**WORK TO BE COMPLETED**
Down to the last line, restate the records below word for word, dropping every image.

**DATA TO PROCESS**
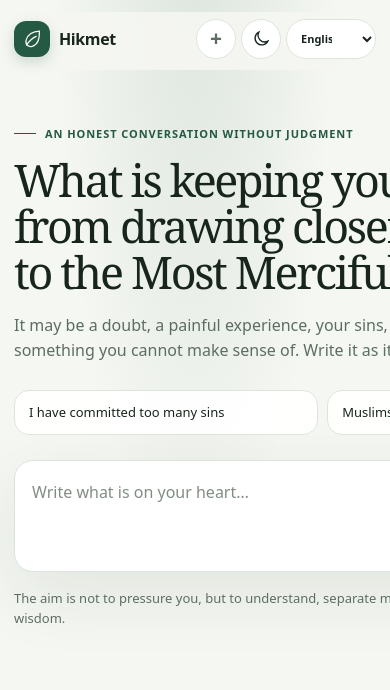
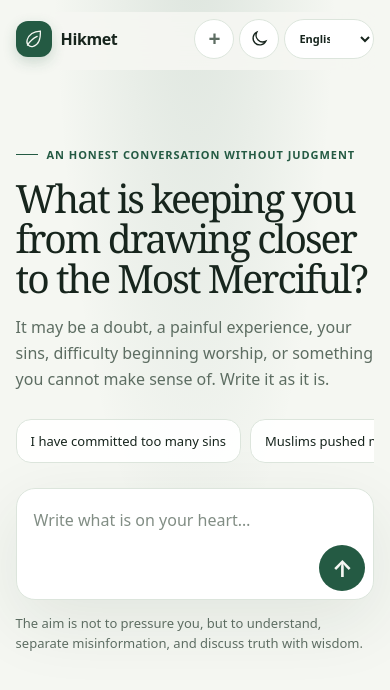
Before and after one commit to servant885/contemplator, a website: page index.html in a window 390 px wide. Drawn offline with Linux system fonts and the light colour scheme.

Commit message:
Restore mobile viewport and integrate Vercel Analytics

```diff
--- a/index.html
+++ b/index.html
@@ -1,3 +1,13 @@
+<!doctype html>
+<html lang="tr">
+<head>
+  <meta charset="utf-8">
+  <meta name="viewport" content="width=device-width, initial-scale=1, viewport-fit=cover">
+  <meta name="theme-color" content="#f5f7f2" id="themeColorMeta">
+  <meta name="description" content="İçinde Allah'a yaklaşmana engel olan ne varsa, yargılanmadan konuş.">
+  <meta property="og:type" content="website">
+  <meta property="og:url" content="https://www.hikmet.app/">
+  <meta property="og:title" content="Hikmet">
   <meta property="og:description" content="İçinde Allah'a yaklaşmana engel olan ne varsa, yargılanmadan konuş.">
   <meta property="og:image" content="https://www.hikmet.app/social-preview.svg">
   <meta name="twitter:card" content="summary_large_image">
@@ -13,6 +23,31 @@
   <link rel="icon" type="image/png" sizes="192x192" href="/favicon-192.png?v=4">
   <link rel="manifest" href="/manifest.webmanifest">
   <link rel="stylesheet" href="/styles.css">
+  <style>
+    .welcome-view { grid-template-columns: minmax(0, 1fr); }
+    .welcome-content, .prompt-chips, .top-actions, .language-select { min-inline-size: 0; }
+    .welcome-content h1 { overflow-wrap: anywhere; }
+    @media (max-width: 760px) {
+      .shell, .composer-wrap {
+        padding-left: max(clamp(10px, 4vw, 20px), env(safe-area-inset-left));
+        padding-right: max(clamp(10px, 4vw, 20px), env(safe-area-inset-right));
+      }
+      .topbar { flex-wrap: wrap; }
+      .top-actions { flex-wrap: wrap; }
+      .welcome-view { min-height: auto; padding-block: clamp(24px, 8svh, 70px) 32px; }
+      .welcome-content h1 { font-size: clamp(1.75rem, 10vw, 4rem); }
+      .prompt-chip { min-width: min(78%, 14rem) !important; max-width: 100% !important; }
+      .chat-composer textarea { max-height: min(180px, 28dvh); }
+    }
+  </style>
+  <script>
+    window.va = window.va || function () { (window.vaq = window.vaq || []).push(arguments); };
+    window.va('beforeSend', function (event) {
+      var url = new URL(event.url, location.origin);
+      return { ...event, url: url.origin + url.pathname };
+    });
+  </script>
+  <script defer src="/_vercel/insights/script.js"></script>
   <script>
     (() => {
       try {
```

**RESULT OF THIS TASK**
Before and after one commit to servant885/contemplator, a website: page index.html in a window 390 px wide. Drawn offline with Linux system fonts and the light colour scheme.

Commit message:
Restore mobile viewport and integrate Vercel Analytics

```diff
--- a/index.html
+++ b/index.html
@@ -1,3 +1,13 @@
+<!doctype html>
+<html lang="tr">
+<head>
+  <meta charset="utf-8">
+  <meta name="viewport" content="width=device-width, initial-scale=1, viewport-fit=cover">
+  <meta name="theme-color" content="#f5f7f2" id="themeColorMeta">
+  <meta name="description" content="İçinde Allah'a yaklaşmana engel olan ne varsa, yargılanmadan konuş.">
+  <meta property="og:type" content="website">
+  <meta property="og:url" content="https://www.hikmet.app/">
+  <meta property="og:title" content="Hikmet">
   <meta property="og:description" content="İçinde Allah'a yaklaşmana engel olan ne varsa, yargılanmadan konuş.">
   <meta property="og:image" content="https://www.hikmet.app/social-preview.svg">
   <meta name="twitter:card" content="summary_large_image">
@@ -13,6 +23,31 @@
   <link rel="icon" type="image/png" sizes="192x192" href="/favicon-192.png?v=4">
   <link rel="manifest" href="/manifest.webmanifest">
   <link rel="stylesheet" href="/styles.css">
+  <style>
+    .welcome-view { grid-template-columns: minmax(0, 1fr); }
+    .welcome-content, .prompt-chips, .top-actions, .language-select { min-inline-size: 0; }
+    .welcome-content h1 { overflow-wrap: anywhere; }
+    @media (max-width: 760px) {
+      .shell, .composer-wrap {
+        padding-left: max(clamp(10px, 4vw, 20px), env(safe-area-inset-left));
+        padding-right: max(clamp(10px, 4vw, 20px), env(safe-area-inset-right));
+      }
+      .topbar { flex-wrap: wrap; }
+      .top-actions { flex-wrap: wrap; }
+      .welcome-view { min-height: auto; padding-block: clamp(24px, 8svh, 70px) 32px; }
+      .welcome-content h1 { font-size: clamp(1.75rem, 10vw, 4rem); }
+      .prompt-chip { min-width: min(78%, 14rem) !important; max-width: 100% !important; }
+      .chat-composer textarea { max-height: min(180px, 28dvh); }
+    }
+  </style>
+  <script>
+    window.va = window.va || function () { (window.vaq = window.vaq || []).push(arguments); };
+    window.va('beforeSend', function (event) {
+      var url = new URL(event.url, location.origin);
+      return { ...event, url: url.origin + url.pathname };
+    });
+  </script>
+  <script defer src="/_vercel/insights/script.js"></script>
   <script>
     (() => {
       try {
```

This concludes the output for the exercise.